Karnataka Home Minister Araga Jnanendra on Wednesday claimed that a statement by Al-Qaeda chief Ayman Al Zawahiri on the protests in the state against the hijab ban showed that there were “unseen hands” behind the agitation, PTI reported.
The state home minister was commenting on a video by Zawahiri released on Tuesday, in which he made extensive references to protests by Muslims in Karnataka seeking the right to wear the hijab. In the video, the Al-Qaeda chief had praised a student who shouted slogans of “Allah-hu-Akbar” after being heckled with chants of “Jai Shri Ram” by a Hindu mob outside a college in the Mandya district on February 8, according to The Indian Express.
This was at a time when Hindu students were protesting against wearing of hijab by students in educational institutions in Karnataka.
The incident was captured on camera and was subsequently shared widely on social media.
However, after Zawahiri’s video was released, the student’s family distanced itself from the claims.
The student’s father Mohammad Hussain Khan on Wednesday said that Zawahiri’s comments were wrong, PTI. He added that the matter had disturbed his family and asked the police and the state administration to initiate an inquiry.
“We don’t know anything about it [video], we don’t know who he is,” he said. “I saw him today for the first time. He said something in Arabic… We are all living here with love and trust like brothers.”
He added that the statement had caused unnecessary trouble.
“We are living peacefully in our country, we don’t want him to talk about us, as he is not related to us... it is wrong, it is an attempt to create division among us,” he said.
State Home Minister Jnanendra on Wednesday said that the police will look into the alleged link between the terrorist outfit and the protests that were held at many places in the state in February.
He also said that the Karnataka High Court had also suggested the possibility of “unseen hands behind the hijab row”.
The High Court, in its judgement on March 15, had said that the way the matter unfolded gave scope to the claim that “unseen hands” were at work to engineer social unrest and disharmony. However, the judgement had not made any reference to the possibility of terrorist groups inciting protests against the ban on hijabs in educational institutions.

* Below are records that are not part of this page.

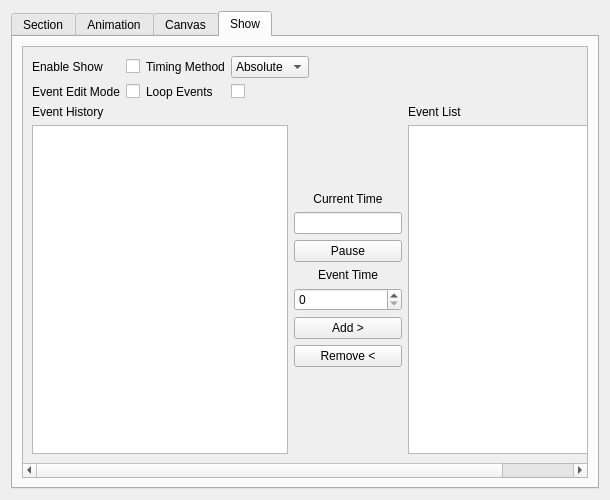
Above: src/widget/maestrocontrol.ui from 8bitbuddhist/PixelMaestro-Studio before the change. Below: the same form after it.
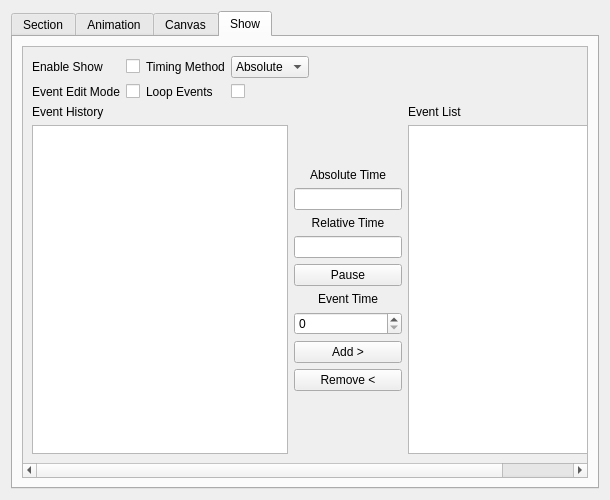
That is the form after the change. The open tabs and pages were chosen to show the change.

Commit message: MaestroControl - Added relative time text box to Show tab.

```diff
--- a/src/widget/maestrocontrol.ui
+++ b/src/widget/maestrocontrol.ui
@@ -922,7 +922,7 @@
             <x>0</x>
             <y>0</y>
             <width>675</width>
-            <height>414</height>
+            <height>453</height>
            </rect>
           </property>
           <property name="sizePolicy">
@@ -1140,7 +1140,7 @@
                   </sizepolicy>
                  </property>
                  <property name="text">
-                  <string>Current Time</string>
+                  <string>Absolute Time</string>
                  </property>
                  <property name="alignment">
                   <set>Qt::AlignCenter</set>
@@ -1156,7 +1156,42 @@
                   </sizepolicy>
                  </property>
                  <property name="toolTip">
-                  <string>The program's current runtime</string>
+                  <string>The Maestro's total runtime</string>
+                 </property>
+                 <property name="readOnly">
+                  <bool>true</bool>
+                 </property>
+                </widget>
+               </item>
+               <item>
+                <widget class="QLabel" name="relativeTimeLabel">
+                 <property name="sizePolicy">
+                  <sizepolicy hsizetype="Minimum" vsizetype="Preferred">
+                   <horstretch>0</horstretch>
+                   <verstretch>0</verstretch>
+                  </sizepolicy>
+                 </property>
+                 <property name="toolTip">
+                  <string/>
+                 </property>
+                 <property name="text">
+                  <string>Relative Time</string>
+                 </property>
+                 <property name="alignment">
+                  <set>Qt::AlignCenter</set>
+                 </property>
+                </widget>
+               </item>
+               <item>
+                <widget class="QLineEdit" name="relativeTimeLineEdit">
+                 <property name="sizePolicy">
+                  <sizepolicy hsizetype="Minimum" vsizetype="Fixed">
+                   <horstretch>0</horstretch>
+                   <verstretch>0</verstretch>
+                  </sizepolicy>
+                 </property>
+                 <property name="toolTip">
+                  <string>The amount of time since the last event</string>
                  </property>
                  <property name="readOnly">
                   <bool>true</bool>
```
Left out of the diff: 2 changed lines with no effect on the pictures. The commit also changes 2 other files.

In February, the state police had filed cases against several students in Karnataka for participating in protests against the ban despite prohibitory orders. However, the police have not alleged the involvement of foreign terrorist organisations, including Al-Qaeda, in the protests.
Meanwhile, Karnataka Higher Education Minister CN Ashwath Narayan also condemned Zawahiri’s statement and added that “action will be taken against organisations and people linked to them”, according to PTI.
In December, a group of Muslim girl students of the Government Women’s Pre-University College in Udupi city were not allowed to attend classes for being dressed in hijab. The students staged a protest and similar demonstrations were held in other parts of the state too.
On February 5, the Karnataka government passed an order banning clothes that “disturb equality, integrity and public order”. Protests broke out in many parts of the state against the order, and some students moved the High Court against the ban.
For several weeks in February, Hindu students and mobs of men protested against Muslim women wearing hijabs to educational institutes at several places in Karnataka. At some colleges, Muslim students were heckled, while in another case, some men climbed up a flagpole to plant a saffron flag and broke into classrooms.
On March 15, the High Court upheld the ban, ruling that hijab is not essential to Islam.